Dundas Street - Edinburgh
Top 6 Mortgage Misconceptions
Many people dream of owning their own home but think they won’t be able to get a mortgage to fund it due to common misconceptions.
Our adviser Ashley Mason busts the top 6 mortgage myths which may be costing you your dream home.
1. You can’t get a mortgage if you’ve just changed jobs
Many people think they need to have been with their current employer for at least six months in order to get a mortgage. Whilst this may be the case for some lenders, the majority of lenders don’t expect this, as long as you can evidence that you’ve been in employment for the last 12 months. The main thing is that you can provide payslips to prove you’ve had a permanent source of income for the past year and that there has been a natural progression from one job to another.
2. Self-employed people will suffer from higher interest rates
There’s a common misconception that those who are self-employed will have to pay a higher interest rate on their mortgage, which may be deterring such people from looking into their mortgage options. However, this is usually not the case. As long as they can provide two years of accounts, there are lenders who are willing to provide the same rate to the self-employed as those who have an employer.
3. The interest rate lasts for the whole term of the mortgage
In some countries, you have to pay the same interest rate you initially agreed to for the length of your mortgage term. However, in the UK it’s more common to change your mortgage rate throughout the term. You may be able to change the product you’re on, as well as the lender you’re borrowing from, which may lead to a reduction in your interest rate.
4. The rate you pay is based on your credit score
Whilst your credit score is an important factor when applying for a mortgage, different lenders will use your credit score in different ways. Not all lenders will base the rate on your credit score and many deem the loan-to-value (LTV) and affordability to be more important when determining the rate. However, keep in mind that your credit score is still an important factor in your mortgage application, therefore it’s still beneficial to try and improve it in advance of your application.
5. You need to have a large deposit
It’s a common belief that you need to save tens of thousands of pounds in order to fund a deposit for a mortgage. Whilst it’s advised to save as much as possible for a deposit, it’s very common for people to get a mortgage with just a 5% deposit with a respectable interest rate. Also keep in mind that there are many government schemes available which help to build your deposit, such as Help to Buy and LIFT.
6. Your mortgage gets written off if you pass away

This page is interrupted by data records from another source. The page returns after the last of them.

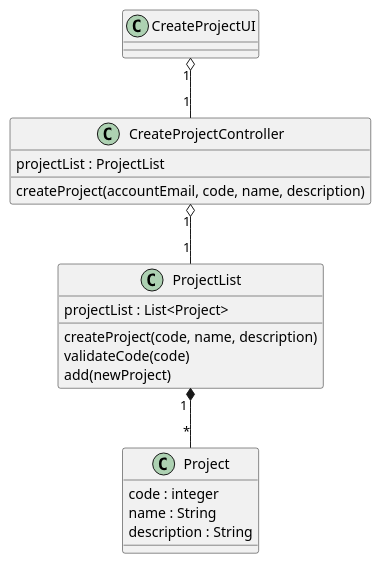
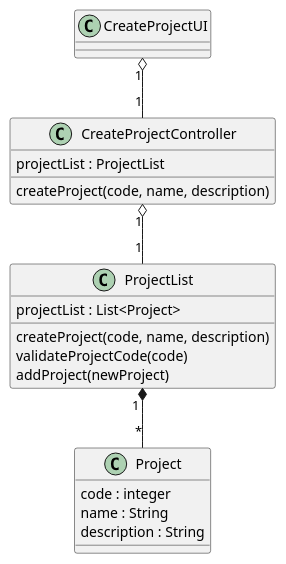
Before and after one commit to ivo-menezes/project_g3: the diagram in docs/modelling_design/user_stories/us010/US010_CreateProjectCD.puml, drawn with PlantUML.

Commit message:
US010: Design : US010_CreateProjectCD

```diff
--- a/docs/modelling_design/user_stories/us010/US010_CreateProjectCD.puml
+++ b/docs/modelling_design/user_stories/us010/US010_CreateProjectCD.puml
@@ -1,35 +1,35 @@
 @startuml
 
 class CreateProjectUI {
 }
 
 class CreateProjectController {
 projectList : ProjectList
-createProject(accountEmail, code, name, description)
+createProject(code, name, description)
 }
 
 
 class ProjectList {
 projectList : List<Project>
 createProject(code, name, description)
-validateCode(code)
-add(newProject)
+validateProjectCode(code)
+addProject(newProject)
 }
 
 'class AccountList {
 'AccountList : List<Account>
 'checkPermissionsToCreateAProject(accountEmail)
 '}
 
 class Project {
 code : integer
 name : String
 description : String
 }
 
 CreateProjectUI "1" o--   "1" CreateProjectController
 'CreateProjectController "1" o--   "1" AccountList
 CreateProjectController "1" o-- "1" ProjectList
 ProjectList "1 " *-- "*" Project
 
 @enduml
```
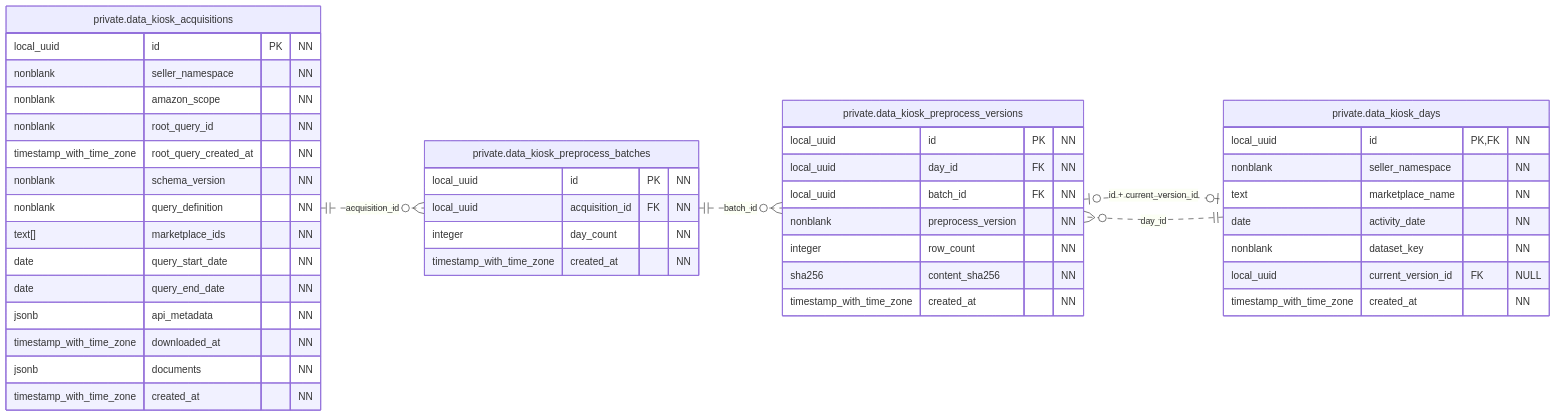
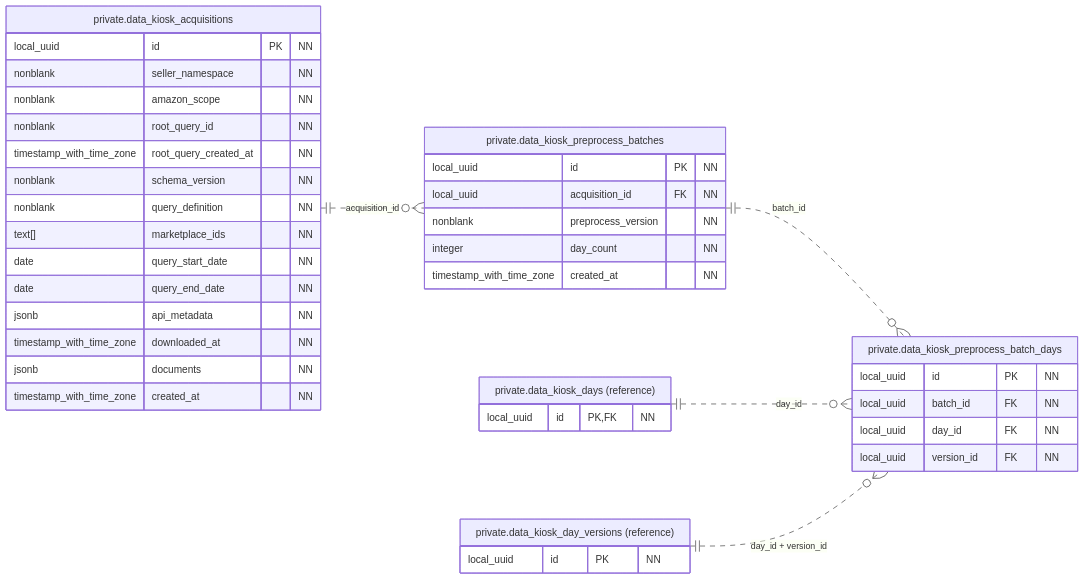
Before and after one commit to qwercxzsda/A-SelBox: the diagram in docs/figures/database/04-data-kiosk-observations.mmd, drawn with Mermaid. The commit also changed 127 other files, not shown here.

First line of the commit message:
refactor: rebuild Data Kiosk around reusable immutable day versions

```diff
--- a/docs/figures/database/04-data-kiosk-observations.mmd
+++ b/docs/figures/database/04-data-kiosk-observations.mmd
@@ -1,50 +1,46 @@
 erDiagram
     direction LR
-    private_data_kiosk_preprocess_versions o|..o| private_data_kiosk_days : "id + current_version_id"
     private_data_kiosk_acquisitions ||..o{ private_data_kiosk_preprocess_batches : "acquisition_id"
-    private_data_kiosk_preprocess_batches ||..o{ private_data_kiosk_preprocess_versions : "batch_id"
-    private_data_kiosk_days ||..o{ private_data_kiosk_preprocess_versions : "day_id"
+    private_data_kiosk_preprocess_batches ||..o{ private_data_kiosk_preprocess_batch_days : "batch_id"
+    private_data_kiosk_days ||..o{ private_data_kiosk_preprocess_batch_days : "day_id"
+    private_data_kiosk_day_versions ||..o{ private_data_kiosk_preprocess_batch_days : "day_id + version_id"
 
     private_data_kiosk_acquisitions["private.data_kiosk_acquisitions"] {
         local_uuid id PK "NN"
         nonblank seller_namespace "NN"
         nonblank amazon_scope "NN"
         nonblank root_query_id "NN"
         timestamp_with_time_zone root_query_created_at "NN"
         nonblank schema_version "NN"
         nonblank query_definition "NN"
         text[] marketplace_ids "NN"
         date query_start_date "NN"
         date query_end_date "NN"
         jsonb api_metadata "NN"
         timestamp_with_time_zone downloaded_at "NN"
         jsonb documents "NN"
         timestamp_with_time_zone created_at "NN"
     }
 
-    private_data_kiosk_days["private.data_kiosk_days"] {
-        local_uuid id PK, FK "NN"
-        nonblank seller_namespace "NN"
-        text marketplace_name "NN"
-        date activity_date "NN"
-        nonblank dataset_key "NN"
-        local_uuid current_version_id FK "NULL"
-        timestamp_with_time_zone created_at "NN"
-    }
-
     private_data_kiosk_preprocess_batches["private.data_kiosk_preprocess_batches"] {
         local_uuid id PK "NN"
         local_uuid acquisition_id FK "NN"
+        nonblank preprocess_version "NN"
         integer day_count "NN"
         timestamp_with_time_zone created_at "NN"
     }
 
-    private_data_kiosk_preprocess_versions["private.data_kiosk_preprocess_versions"] {
+    private_data_kiosk_preprocess_batch_days["private.data_kiosk_preprocess_batch_days"] {
         local_uuid id PK "NN"
+        local_uuid batch_id FK "NN"
         local_uuid day_id FK "NN"
-        local_uuid batch_id FK "NN"
-        nonblank preprocess_version "NN"
-        integer row_count "NN"
-        sha256 content_sha256 "NN"
-        timestamp_with_time_zone created_at "NN"
+        local_uuid version_id FK "NN"
     }
+
+    private_data_kiosk_day_versions["private.data_kiosk_day_versions (reference)"] {
+        local_uuid id PK "NN"
+    }
+
+    private_data_kiosk_days["private.data_kiosk_days (reference)"] {
+        local_uuid id PK, FK "NN"
+    }
```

Many people are shocked to hear that even if they die, their mortgage debt isn’t wiped off. In this situation, the mortgage debt would need to be paid back to the lender before any money from the estate could be claimed by whoever is written into your will. If the mortgage couldn’t be repaid, then the house would have to be sold. It’s therefore important to think about protecting yourself and your mortgage in case the worse was to happen, so that your next of kin would be able to retain your property.
Still have some mortgage questions? Contact Ashley our one of our other specialist advisers on 0800 652 6649 or email firstname.lastname@example.org
Because we play by the book we want to tell you that…
Your home may be repossessed if you do not keep up repayments on your mortgage.
There may be a fee for mortgage advice. The actual amount you pay will depend upon your circumstances.
The fee is up to 1%, but a typical fee is 0.3% of the amount borrowed.